During student teaching I watched Mr. Gustkey, my host teacher, gives students one goal in his language arts class: To become better writers and thinkers by the end of the year. But how does Mr. Gustkey know if his students are better writers and thinkers at the end of the year? Classroom assessments serve as meaningful sources of information for teachers, helping them identify what they taught well and what they need to work on (Guskey, 2003). A classroom assessment can take many forms. It can look like a journal entry, a written test, or a verbal spelling game.
Assessment helps students to do their best work. Teachers support learning by giving students feedback on their learning progress and by helping them recognize learning problems (Bloom, Madaus, & Hastings, 1981). I believe in allowing students multiple attempts on assessment. All writing teachers know the benefits of a second chance. They know that students rarely write their best on a first draft. Teachers build into the writing process opportunities for students to gain feedback and to revise and improve their writing.

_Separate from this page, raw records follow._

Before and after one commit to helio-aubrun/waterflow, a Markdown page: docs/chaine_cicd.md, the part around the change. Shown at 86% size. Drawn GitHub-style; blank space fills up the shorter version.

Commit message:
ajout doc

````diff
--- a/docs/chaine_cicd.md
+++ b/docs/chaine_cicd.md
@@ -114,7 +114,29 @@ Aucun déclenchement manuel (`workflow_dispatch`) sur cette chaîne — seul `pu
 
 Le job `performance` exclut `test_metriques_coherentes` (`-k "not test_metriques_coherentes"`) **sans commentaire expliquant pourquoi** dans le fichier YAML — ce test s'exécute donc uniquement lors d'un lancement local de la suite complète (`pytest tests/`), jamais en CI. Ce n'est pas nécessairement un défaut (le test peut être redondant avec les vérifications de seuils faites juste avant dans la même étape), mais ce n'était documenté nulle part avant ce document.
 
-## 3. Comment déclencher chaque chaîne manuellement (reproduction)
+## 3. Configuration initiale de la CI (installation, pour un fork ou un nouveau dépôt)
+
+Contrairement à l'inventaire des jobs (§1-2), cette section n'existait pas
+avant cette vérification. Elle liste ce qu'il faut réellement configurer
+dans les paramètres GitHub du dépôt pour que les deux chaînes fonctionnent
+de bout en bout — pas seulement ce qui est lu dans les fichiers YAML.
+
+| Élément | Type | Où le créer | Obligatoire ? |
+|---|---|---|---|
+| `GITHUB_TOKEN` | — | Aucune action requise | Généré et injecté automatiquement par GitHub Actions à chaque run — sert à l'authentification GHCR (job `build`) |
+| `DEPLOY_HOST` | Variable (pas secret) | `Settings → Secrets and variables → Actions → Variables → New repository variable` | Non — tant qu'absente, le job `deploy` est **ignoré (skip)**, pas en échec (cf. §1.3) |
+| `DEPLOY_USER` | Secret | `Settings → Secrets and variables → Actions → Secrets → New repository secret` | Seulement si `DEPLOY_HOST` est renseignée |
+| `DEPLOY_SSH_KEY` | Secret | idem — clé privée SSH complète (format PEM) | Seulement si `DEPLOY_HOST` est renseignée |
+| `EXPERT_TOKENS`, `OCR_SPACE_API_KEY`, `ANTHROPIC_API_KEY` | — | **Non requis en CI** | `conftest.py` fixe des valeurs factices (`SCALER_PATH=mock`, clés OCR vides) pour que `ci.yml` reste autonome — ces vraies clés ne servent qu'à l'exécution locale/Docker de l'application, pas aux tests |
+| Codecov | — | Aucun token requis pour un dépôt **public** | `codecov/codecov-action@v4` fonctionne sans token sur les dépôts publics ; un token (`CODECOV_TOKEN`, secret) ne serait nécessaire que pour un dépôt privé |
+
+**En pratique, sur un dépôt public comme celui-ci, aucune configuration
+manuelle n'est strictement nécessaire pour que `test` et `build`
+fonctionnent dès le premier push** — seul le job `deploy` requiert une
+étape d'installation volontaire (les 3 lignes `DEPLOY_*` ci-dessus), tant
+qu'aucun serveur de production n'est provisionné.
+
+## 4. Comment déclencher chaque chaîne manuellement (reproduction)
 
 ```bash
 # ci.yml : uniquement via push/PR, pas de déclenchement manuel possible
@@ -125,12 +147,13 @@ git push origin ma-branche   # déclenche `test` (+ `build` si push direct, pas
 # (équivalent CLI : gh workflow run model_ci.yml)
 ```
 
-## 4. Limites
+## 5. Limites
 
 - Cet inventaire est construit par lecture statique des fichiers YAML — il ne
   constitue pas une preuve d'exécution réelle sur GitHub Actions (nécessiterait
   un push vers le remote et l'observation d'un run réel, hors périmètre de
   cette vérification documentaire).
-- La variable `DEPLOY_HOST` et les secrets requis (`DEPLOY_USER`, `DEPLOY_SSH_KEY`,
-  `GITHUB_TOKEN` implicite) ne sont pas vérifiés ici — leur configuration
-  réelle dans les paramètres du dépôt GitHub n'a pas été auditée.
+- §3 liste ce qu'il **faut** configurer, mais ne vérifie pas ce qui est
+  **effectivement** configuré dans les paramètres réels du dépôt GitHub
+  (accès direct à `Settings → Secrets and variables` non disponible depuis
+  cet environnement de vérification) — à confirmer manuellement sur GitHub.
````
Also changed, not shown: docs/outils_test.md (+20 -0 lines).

Included in my portfolio is a teacher work sample that describes a punctuation assessment delivered to all students in Mr. Gustkey’s 7th grade class. We assessed students early in the semester and developed lessons to correct mistakes in punctuation, such as appropriate usage of quotation marks and commas. It was exciting to see the student grow after these interventions. 14 out of 18 (77%) students improved their scores, and the girls outscored the boys with a 27% overall learning gain score. All students were happy with their improvement and it led to me feeling like I was being an effective teacher.
And that’s what effective teachers do, isn’t it? They adjust their teaching to serve the students they are working with. They understand the principle that all people can learn under the right conditions, and that carries an important implication. Fantini (1986) describes it well: “If a program does not achieve the intended goals. Then it is redesigned until it does. There are no learner failures only program failures.” (Fantini, 1986)
Bloom, B. S., Madaus, G. F., & Hastings, J. T. (1981). Evaluation to improve learning. New York: McGraw-Hill.
Fantini, M. D. (1986). Regaining excellence in education. Columbus, OH: Merrill.
Guskey, T. (2003). How Classroom Assessments Improve Learning. Educational Leadership, 60(5), 6-11. Retrieved July 10, 2018, from http://www.ascd.org/publications/educational-leadership/feb03/vol60/num05/How-Classroom-Assessments-Improve-Learning.aspx
Heppen, J. et al. (2010, December). Using Data to Improve Instruction in the Great City Schools: Key Dimensions of Practice. Washington, DC: Council of the Great City Schools
Larocque, M. (2007) Closing the Achievement Gap: The Experience of a Middle School. The Clearing House: A Journal of Educational Strategies, Issues and Ideas, 80:4, 157-162, DOI: 10.3200/TCHS.80.4.157-162
Wiggins, G. (1998). Educative assessment. San Francisco: Jossey-Bass.